0

From time to time, people come to this site to seek confirmation of something that they already believe about some aspect of English language. That is, they post questions of the following kind:

I have noticed this linguistic phenomenon: . . . . I think that the explanation of this phenomenon is . . . . Am I right?

Now, if the hypothesis that is proposed within the question is wrong, an answer can be given that explains why it is wrong. If the hypothesis is incomplete in some way, an answer can be given that develops it. If the question is off topic, it can be closed.

But what is to be done if the question is on topic, the hypothesis proposed within it is true, and it fully explains the phenomenon? In such a case, the correct answer would be ‘Yes, you are right’, but such a short, simple answer would be below the standards of this site.

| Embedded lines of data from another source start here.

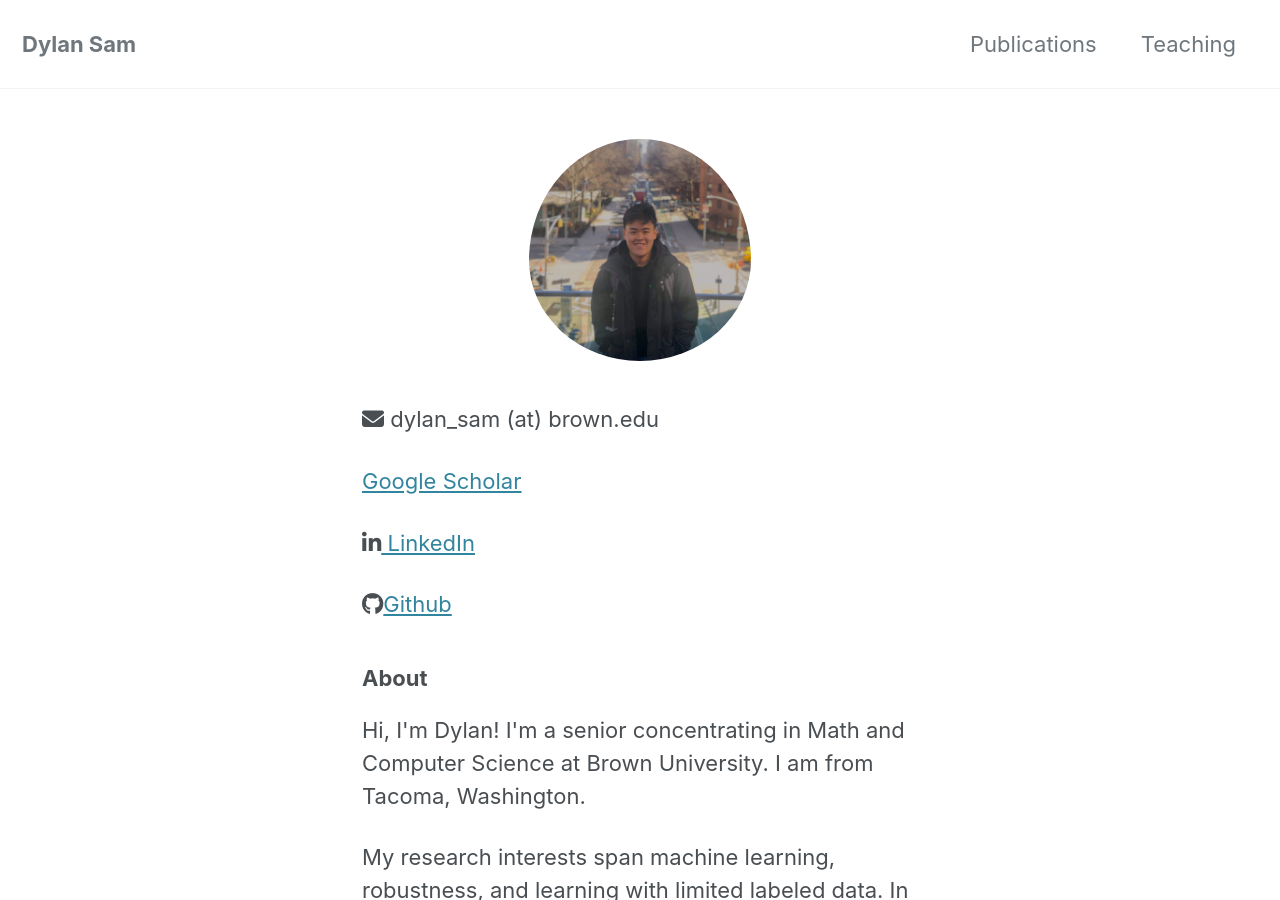
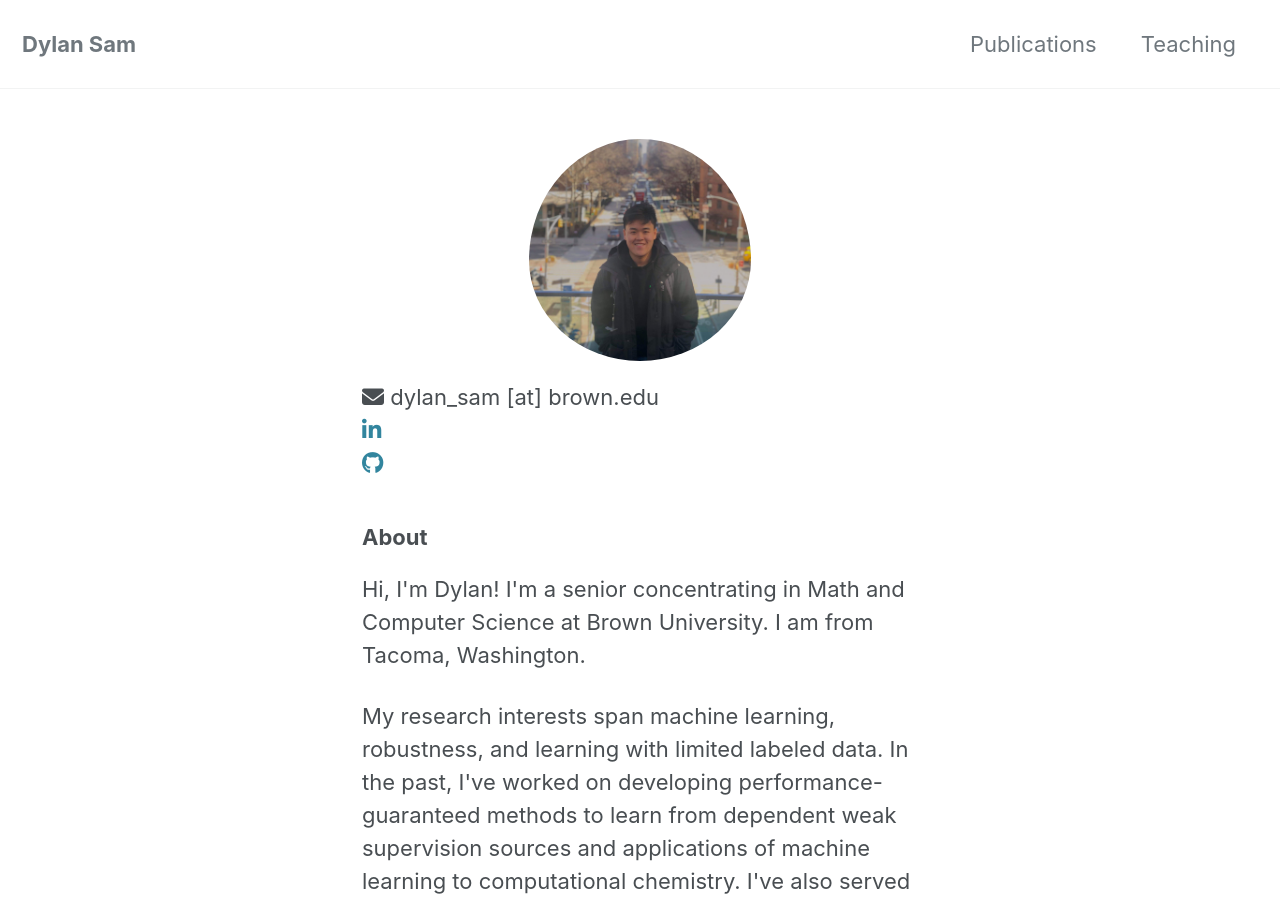
Before and after one commit to dsam99/dsam99.github.io, a Jekyll site: the page built from index.md, in a window 1280 px wide and 900 px high. Built offline with Jekyll 4.4.1, drawn with Linux system fonts in a browser that asks for light colours; cached includes are drawn as plain includes; nearby versions of some CDN libraries; a style sheet for code colours, icons or effects is not loaded.

Commit message:
fixing contact

```diff
--- a/_layouts/home.html
+++ b/_layouts/home.html
@@ -9,10 +9,10 @@ layout: default
 	<img class="headshot" src="{{ url }}/assets/img/ny_pic.jpg" alt="headshot" border-radius=50%>
 
 	<div id="itemSelector">
-	    <div class="item"><p><i class="fa fa-envelope" aria-hidden="true"></i> dylan_sam (at) brown.edu</p></div>
-	    <div class="item"><p><i class="ai ai-google-scholar-square"></i><a href="https://scholar.google.com/citations?user=43ffAwcAAAAJ&hl=en"> Google Scholar</a></p></div>
-	    <div class="item"><p><i class="fab fa-linkedin-in" aria-hidden="true"></i><a href="https://www.linkedin.com/in/dylan-sam/"> LinkedIn</a></p></div>
-	    <div class="item"><p><i class="fab fa-github" aria-hidden="true"></i><a href="https://github.com/dsam99">Github</a></p></div>
+	    <div class="item"><i class="fa fa-envelope" aria-hidden="true"></i> dylan_sam [at] brown.edu</div>
+	    <div class="item"><a href="https://scholar.google.com/citations?user=43ffAwcAAAAJ&hl=en"><i class="ai ai-google-scholar-square"></i></a></div>
+	    <div class="item"><a href="https://www.linkedin.com/in/dylan-sam/"><i class="fab fa-linkedin-in" aria-hidden="true"></i></a></div>
+	    <div class="item"><a href="https://github.com/dsam99"><i class="fab fa-github" aria-hidden="true"></i></a></div>
 	</div>
 
 	<h3>About</h3>
```
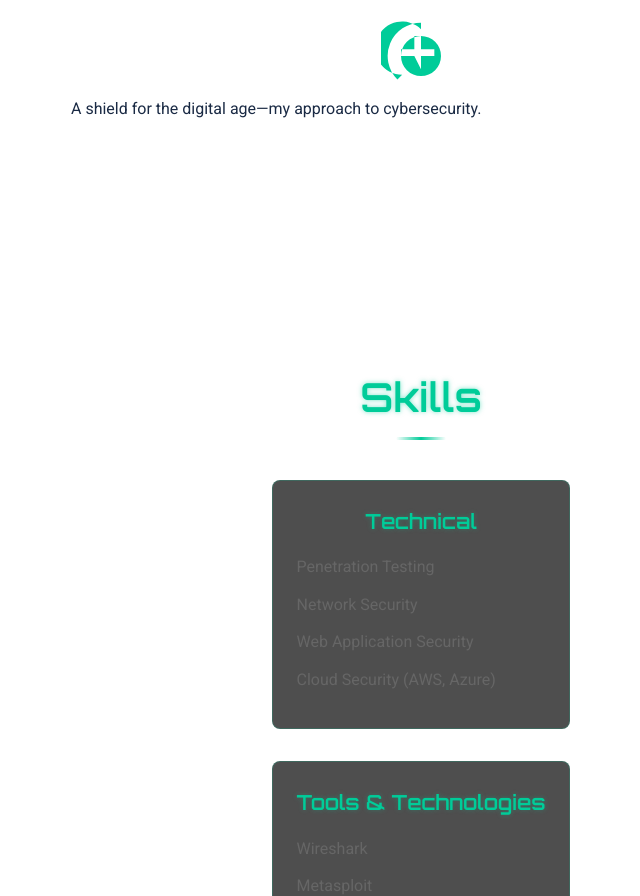
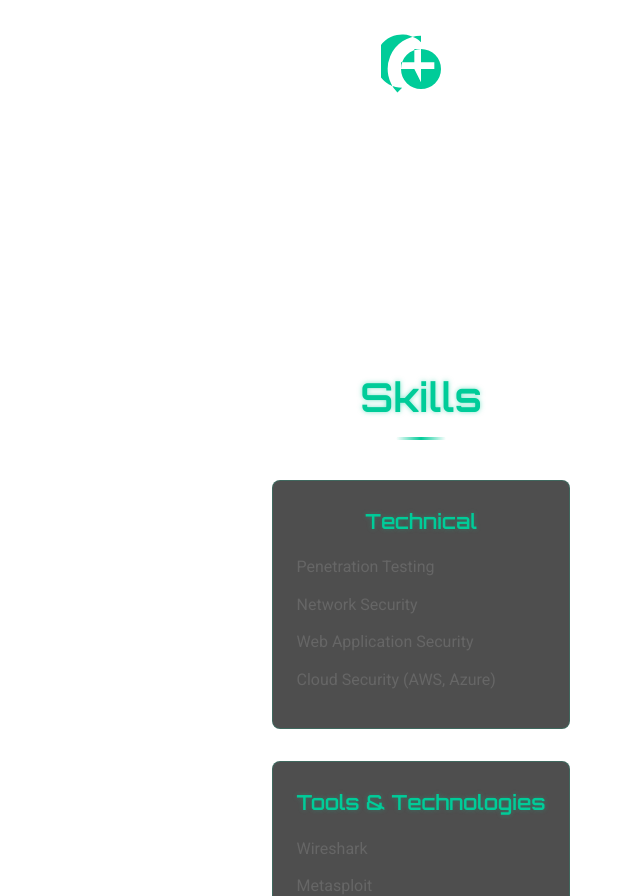
Before and after one commit to saivarmadpr/saivarmadpr.github.io, a website: page index.html in a window 1280 px wide. Shown: the part 1397-2293 px from the top of the page, without its empty margins (219-859 px from the left). Drawn offline with nearby package versions, Linux system fonts and the light colour scheme.

Commit message:
removed caption

```diff
--- a/index.html
+++ b/index.html
@@ -60,7 +60,6 @@
                 <svg class="cyber-icon" xmlns="http://www.w3.org/2000/svg" viewBox="0 0 24 24" fill="currentColor" width="80px" height="80px" aria-label="Shield icon representing cybersecurity protection">
                     <path d="M12 2a10 10 0 00-7.07 17.07l1.41-1.41A8 8 0 1112 4v2zm0 16a6 6 0 100-12 6 6 0 000 12zm-2-6H6v-2h4V6h2v4h4v2h-4v4z"/>
                 </svg>
-                <p class="cyber-icon-caption">A shield for the digital age—my approach to cybersecurity.</p>
             </div>
         </section>
 
```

Leaving the question without a posted answer creates an impression that it is somehow unanswerable or extraordinarily difficult, which may not be the case. More importantly, the absence of an answer that confirms the questioner’s hypothesis creates a vacuum, which sometimes ends up being filled with wrong, misleading, or otherwise unhelpful answers.

| |
  • 1
    If somebody's really looking for confirmation and is in fact correct, a comment to that effect is generally good enough. Why go to a full-blown Solemn High Answer just to answer a yes/no question? Formalities are for machines. – John Lawler Nov 23 '19 at 21:55
  • @JohnLawler, I know that the prevailing view among the regular contributors to this site is that the proper thing to do in such cases is to post something like 'yes, you are right' in a comment. I understand very well the reasons behind that view. What seems to me problematic about that practice is what is described in the last paragraph of the question. One should remember that many visitors to a particular page come to it from a search engine and are unfamiliar with the culture of the site; they may be misled by the misleading stuff posted as answers in such cases. – jsw29 Nov 24 '19 at 3:08
  • Then we shouldn't post misleading answers, nu? Or we should delete nonsense questions and answers once every purple moon or so. – John Lawler Nov 24 '19 at 19:13
  • @JohnLawler, of course, nobody should post wrong answers, but somebody will post them, and they will not all be bad enough to be deleted. An assumption behind sites like this one is that wrong answers can't do much damage, because correct answers will be posted too, and then voting will make it clear which answers are regarded as correct by the community as a whole. That mechanism, however, fails when the correct answer is simply 'yes, you are right', which is something that nobody wants to post because it is too simple. – jsw29 Nov 24 '19 at 19:50
  • 1
    So, how's that assumption holding up after a hundred thousand questions? I would say the evidence is clear that it's not correct. It's impossible to find answers here because the questions are mostly irrelevant to one another. And it's easier to simply post a question. I would automatically delete any question dealing with a textbook exercise, for instance. – John Lawler Nov 24 '19 at 20:03
9

“Yes you’re right” isn’t a good answer but “yes you’re right and here’s some evidence...” usually is.

There’s almost always a way to get evidence for an answer, be it etymology/history, ngram statistics, or expert opinions. (The exact course of action, of course, depends on the specific question.)

| |
  • Or, yes you are right in most cases, but.... There is almost always a but. – ab2 Nov 25 '19 at 19:59
  • 1
    The Principia Mathematica is a 3-volume work by Bertrand Russell and Alfred Whitehead that, in oversimplistic terms, explains why 2+2=4. – Jason Bassford Nov 25 '19 at 19:59
  • Yes! Yep, yep, yep. Absolutely. [A short comment might look like it answers the question, but provide no evidence, (and might be wrong)]. – Araucaria - Not here any more. Dec 3 '19 at 21:43
  • @JasonBassfordSupportsMonica Erm, tries to explain why 2+2=4! – Araucaria - Not here any more. Dec 3 '19 at 21:48
  • @Araucaria Possible duplicate of Prove that 2+2=4 – Laurel Dec 3 '19 at 21:56
  • @Laurel Sorry, should have said "Logical proof" :) I don't fully understand it, but I was referring to Russel & Whitehead's attempt to reduce mathematics to a few logical principles--which was apparently not straightforwardly successful. – Araucaria - Not here any more. Dec 3 '19 at 22:49
  • @Laurel Note the "I don't fully understand it" bit there! It has been described to me (accurately or not, and I couldn't possibly say) as not being able to prove, in the end, that 1=1. For the avoidance of doubt as they like to say, I have an infinite respect for Bertrand Russell! – Araucaria - Not here any more. Dec 3 '19 at 23:09

You must log in to answer this question.

Not the answer you're looking for? Browse other questions tagged .